##### Records to process
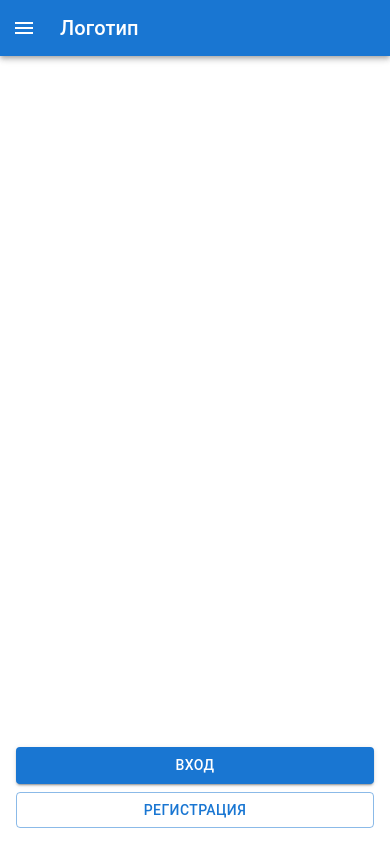
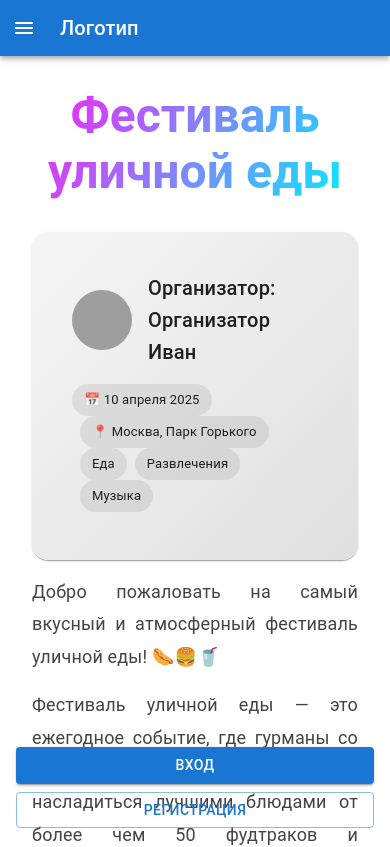
Before and after one commit to ChuvilkoDEV/Diplom, a React app: page /event/1 in a window 390 px wide. Shown: the top 847 px of the page. Built offline with nearby package versions, Linux system fonts and the light colour scheme; grey boxes are pictures that could not be loaded.

Commit message:
Добавлена страница с мероприятием

```diff
--- a/src/1_app/index.tsx
+++ b/src/1_app/index.tsx
@@ -4,6 +4,7 @@ import { BrowserRouter as Router, Routes, Route } from "react-router-dom";
 import { Provider } from "react-redux";
 import { store } from "@app/store/store";
 import { HomePage } from "@pages/HomePage";
+import { EventPage } from '@pages/EventPage'
 import { Header } from "@widgets/Header";
 import { ThemeProvider, createTheme } from "@mui/material/styles";
 import CssBaseline from "@mui/material/CssBaseline";
@@ -23,6 +24,7 @@ export const App: React.FC = () => {
           <Header />
           <Routes>
             <Route path="/" element={<HomePage />} />
+            <Route path="/event/:id" element={<EventPage />} /> {/* Новый маршрут */}
           </Routes>
         </Router>
       </ThemeProvider>
--- /dev/null
+++ b/src/2_pages/EventPage/const/content.ts
@@ -0,0 +1,40 @@
+export const events = [
+  {
+    id: 1,
+    title: "Фестиваль уличной еды",
+    image: "https://s2.afisha.ru/mediastorage/31/80/0b27cfb28e284d2d8253bd978031.jpg",
+    categories: ["Еда", "Развлечения", "Музыка"],
+    date: "10 апреля 2025",
+    location: "Москва, Парк Горького",
+    description: `
+      Добро пожаловать на самый вкусный и атмосферный фестиваль уличной еды! 🌭🍔🥤
+
+      Фестиваль уличной еды — это ежегодное событие, где гурманы со всей страны собираются, чтобы насладиться лучшими блюдами от более чем 50 фудтраков и ресторанов. В этом году вас ждут невероятные кулинарные открытия, ароматные специи, гастрономические эксперименты и, конечно же, незабываемая атмосфера.
+
+      Что вас ожидает?
+
+      🍕 **Огромный выбор еды**: от классических бургеров и хот-догов до экзотических блюд из Таиланда, Мексики, Кореи и других стран.
+
+      🎤 **Живая музыка**: выступления популярных уличных музыкантов, кавер-групп и диджеев.
+
+      🍹 **Зона напитков**: свежие лимонады, кофе, коктейли и крафтовое пиво от локальных производителей.
+
+      🔥 **Кулинарные мастер-классы**: лучшие шеф-повара страны поделятся своими секретами и проведут открытые кулинарные шоу.
+
+      🎭 **Развлечения для всей семьи**: детская площадка, фотозоны, конкурсы, настольные игры и розыгрыши призов.
+
+      📍 **Где и когда?**
+      - **Дата**: 10 апреля 2025
+      - **Место**: Москва, Парк Горького
+      - **Время**: с 12:00 до 22:00
+
+      Приходите всей семьей или с друзьями, чтобы насладиться атмосферой праздника и открыть для себя новые гастрономические удовольствия! Мы ждем вас! 🍽🎶🔥
+    `,
+    participants: [
+      { id: 101, name: "Алексей", avatar: "https://randomuser.me/api/portraits/men/1.jpg" },
+      { id: 102, name: "Марина", avatar: "https://randomuser.me/api/portraits/women/2.jpg" },
+      { id: 103, name: "Иван", avatar: "https://randomuser.me/api/portraits/men/3.jpg" },
+    ],
+    creator: { name: "Организатор Иван", avatar: "https://randomuser.me/api/portraits/men/5.jpg" },
+  },
+];
--- /dev/null
+++ b/src/2_pages/EventPage/index.tsx
@@ -0,0 +1,118 @@
+import React from "react";
+import { useParams } from "react-router-dom";
+import { events } from "./const/content";
+import { Box, Typography, Avatar, Chip, Stack, Card, CardContent } from "@mui/material";
+
+// Функция для форматирования Markdown-подобного текста (обрабатывает **жирный текст**)
+const formatText = (text: string) => {
+  const boldRegex = /\*\*(.*?)\*\*/g;
+  const parts = text.split(boldRegex);
+
+  return parts.map((part, index) =>
+    index % 2 === 1 ? (
+      <strong key={index}>{part}</strong>
+    ) : (
+      <React.Fragment key={index}>{part}</React.Fragment>
+    )
+  );
+};
+
+export const EventPage: React.FC = () => {
+  const { id } = useParams<{ id: string }>();
+  const event = events.find((e) => e.id === Number(id));
+
+  if (!event) {
+    return <Typography variant="h5">Мероприятие не найдено</Typography>;
+  }
+
+  return (
+    <Box sx={{ maxWidth: 1000, margin: "auto", padding: 4 }}>
+
+      {/* Заголовок с градиентом */}
+      <Typography
+        variant="h3"
+        fontWeight="bold"
+        sx={{
+          textAlign: "center",
+          mb: 3,
+          backgroundImage: "linear-gradient(120deg, #FF1CF7, #00F0FF)",
+          WebkitBackgroundClip: "text",
+          WebkitTextFillColor: "transparent",
+        }}
+      >
+        {event.title}
+      </Typography>
+
+      {/* Основная информация */}
+      <Card sx={{ mt: 4, p: 3, borderRadius: "16px", background: "linear-gradient(135deg, #f5f5f5, #e0e0e0)" }}>
+        <CardContent>
+          <Stack spacing={2}>
+            {/* Организатор */}
+            <Box sx={{ display: "flex", alignItems: "center", mt: 2 }}>
+              <Avatar src={event.creator.avatar} alt={event.creator.name} sx={{ width: 60, height: 60, mr: 2 }} />
+              <Typography variant="h6">Организатор: {event.creator.name}</Typography>
+            </Box>
+
+            <Stack direction="row" spacing={1} sx={{ flexWrap: "wrap" }}>
+              <Chip label={`📅 ${event.date}`} />
+              <Chip label={`📍 ${event.location}`} />
+              {event.categories.map((category, index) => (
+                <Chip key={index} label={category} />
+              ))}
+            </Stack>
+          </Stack>
+        </CardContent>
+      </Card>
+
+      {/* Описание */}
+      <Box sx={{ maxWidth: "100%", mb: 3 }}>
+        {event.description.split("\n").map((para, index) => (
+          <Typography
+            key={index}
+            variant="body1"
+            component="p"
+            sx={{
+              color: "#444",
+              fontSize: "18px",
+              lineHeight: 1.8,
+              textAlign: "justify",
+              mb: 2,
+              textIndent: "0",
+            }}
+          >
+            {formatText(para)}
+          </Typography>
+        ))}
+      </Box>
+
+      {/* Изображение */}
+      {event.image && (
+        <Box
+          component="img"
+          src={event.image}
+          alt={event.title}
+          sx={{
+            width: "100%",
+            borderRadius: "16px",
+            boxShadow: "0px 4px 15px rgba(0, 0, 0, 0.2)",
+            mb: 3,
+          }}
+        />
+      )}
+
+      {/* Участники */}
+      <Card sx={{ mt: 3, p: 3, borderRadius: "16px", backgroundColor: "#f8f8f8" }}>
+        <CardContent>
+          <Typography variant="h5" fontWeight="bold" sx={{ mb: 2 }}>
+            Участники ({event.participants.length})
+          </Typography>
+          <Stack direction="row" spacing={1} sx={{ overflowX: "auto", pb: 1 }}>
+            {event.participants.map((participant) => (
+              <Avatar key={participant.id} src={participant.avatar} alt={participant.name} sx={{ width: 50, height: 50 }} />
+            ))}
+          </Stack>
+        </CardContent>
+      </Card>
+    </Box>
+  );
+};
--- a/src/3_widgets/Header/ui/NavBar.tsx
+++ b/src/3_widgets/Header/ui/NavBar.tsx
@@ -1,5 +1,5 @@
 import React from "react";
-import { AppBar, Toolbar, Typography, IconButton, Button, useMediaQuery, useTheme } from "@mui/material";
+import { AppBar, Toolbar, Typography, IconButton, Button, useMediaQuery, useTheme, Box } from "@mui/material";
 import MenuIcon from "@mui/icons-material/Menu";
 
 interface NavBarProps {
@@ -14,20 +14,35 @@ export const NavBar: React.FC<NavBarProps> = ({ setOpenMenu, setOpenLogin, setOp
 
   return (
     <AppBar position="static">
-      <Toolbar>
+      <Toolbar sx={{ display: "flex", justifyContent: "space-between", width: "100%" }}>
+        {/* Логотип и бургер-меню */}
+        <Box sx={{ display: "flex", alignItems: "center" }}>
           {isMobile && (
             <IconButton edge="start" color="inherit" aria-label="menu" sx={{ mr: 2 }} onClick={() => setOpenMenu(true)}>
               <MenuIcon />
             </IconButton>
           )}
-        <Typography variant="h6" component="div" sx={{ flexGrow: 1 }}>
+          <Typography variant="h6" component="div">
             Логотип
           </Typography>
+        </Box>
+
+        {/* Навигационные ссылки (по центру) */}
         {!isMobile && (
-          <>
+          <Box sx={{ display: "flex", gap: 3, position: "absolute", left: "50%", transform: "translateX(-50%)" }}>
+            <Button color="inherit" href="/">Главная</Button>
+            <Button color="inherit" href="/events">События</Button>
+            <Button color="inherit" href="/users">Пользователи</Button>
+            <Button color="inherit" href="/places">Места</Button>
+          </Box>
+        )}
+
+        {/* Кнопки входа и регистрации (справа) */}
+        {!isMobile && (
+          <Box sx={{ display: "flex", gap: 2 }}>
             <Button color="inherit" onClick={() => setOpenLogin(true)}>Вход</Button>
             <Button color="inherit" onClick={() => setOpenRegistration(true)}>Регистрация</Button>
-          </>
+          </Box>
         )}
       </Toolbar>
     </AppBar>
--- a/src/5_entities/EventCard/index.tsx
+++ b/src/5_entities/EventCard/index.tsx
@@ -1,4 +1,5 @@
 import React from "react";
+import { useNavigate } from "react-router-dom";
 import { Card, CardContent, Typography, Chip, Avatar, Stack, Box } from "@mui/material";
 
 interface Participant {
@@ -11,27 +12,34 @@ interface EventCardProps {
   id: number;
   title: string;
   image: string;
-  categories: string[]; // Теперь массив категорий
+  categories: string[];
   date: string;
   location: string;
   participants: Participant[];
-  creator: { name: string; avatar: string }; // Информация о создателе события
+  creator: { name: string; avatar: string };
 }
 
 export const EventCard: React.FC<EventCardProps> = ({ id, title, categories, date, location, participants, creator }) => {
+  const navigate = useNavigate();
+
+  const handleClick = () => {
+    navigate(`/event/${id}`);
+  };
+
   return (
-    <Card sx={{ height: "100%", display: "flex", flexDirection: "column", p: 2, borderRadius: '20px' }}>
+    <Card
+      sx={{ height: "100%", display: "flex", flexDirection: "column", p: 2, borderRadius: '20px', cursor: "pointer" }}
+      onClick={handleClick}
+    >
       <CardContent sx={{ flexGrow: 1, padding: 0 }} style={{paddingBottom: 0}}>
         <Box sx={{ display: "flex", alignItems: "center", mb: 2 }}>
           <Avatar src={creator.avatar} alt={creator.name} sx={{ width: 56, height: 56, mr: 2 }} />
           <Box>
-            {/* Отображение нескольких категорий */}
             <Stack direction="row" spacing={1} sx={{ mb: 1, flexWrap: "wrap" }}>
               {categories.map((category, index) => (
                 <Chip key={index} label={category} />
               ))}
             </Stack>
-
             <Typography sx={{ fontSize: "16px", fontWeight: "600" }}>{title}</Typography>
             <Stack direction="row" spacing={1} sx={{ mt: 1, flexWrap: "wrap" }}>
               <Chip label={`📅 ${date}`} />
@@ -39,8 +47,6 @@ export const EventCard: React.FC<EventCardProps> = ({ id, title, categories, dat
             </Stack>
           </Box>
         </Box>
-
-        {/* Список участников */}
         <Box sx={{ backgroundColor: "#f5f5f5", borderRadius: '20px', p: 2, mt: 3 }}>
           <Typography variant="body2" sx={{ fontWeight: "bold", mb: 1 }}>
             Откликнулось {participants.length} участников
```
Lines whose indentation alone changed are shown as unchanged.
##########
■ **Problem statement**: Go through the listing and copy each line that includes the string "category".

■ **Answer**:
+              {event.categories.map((category, index) => (
+                <Chip key={index} label={category} />
               {categories.map((category, index) => (
                 <Chip key={index} label={category} />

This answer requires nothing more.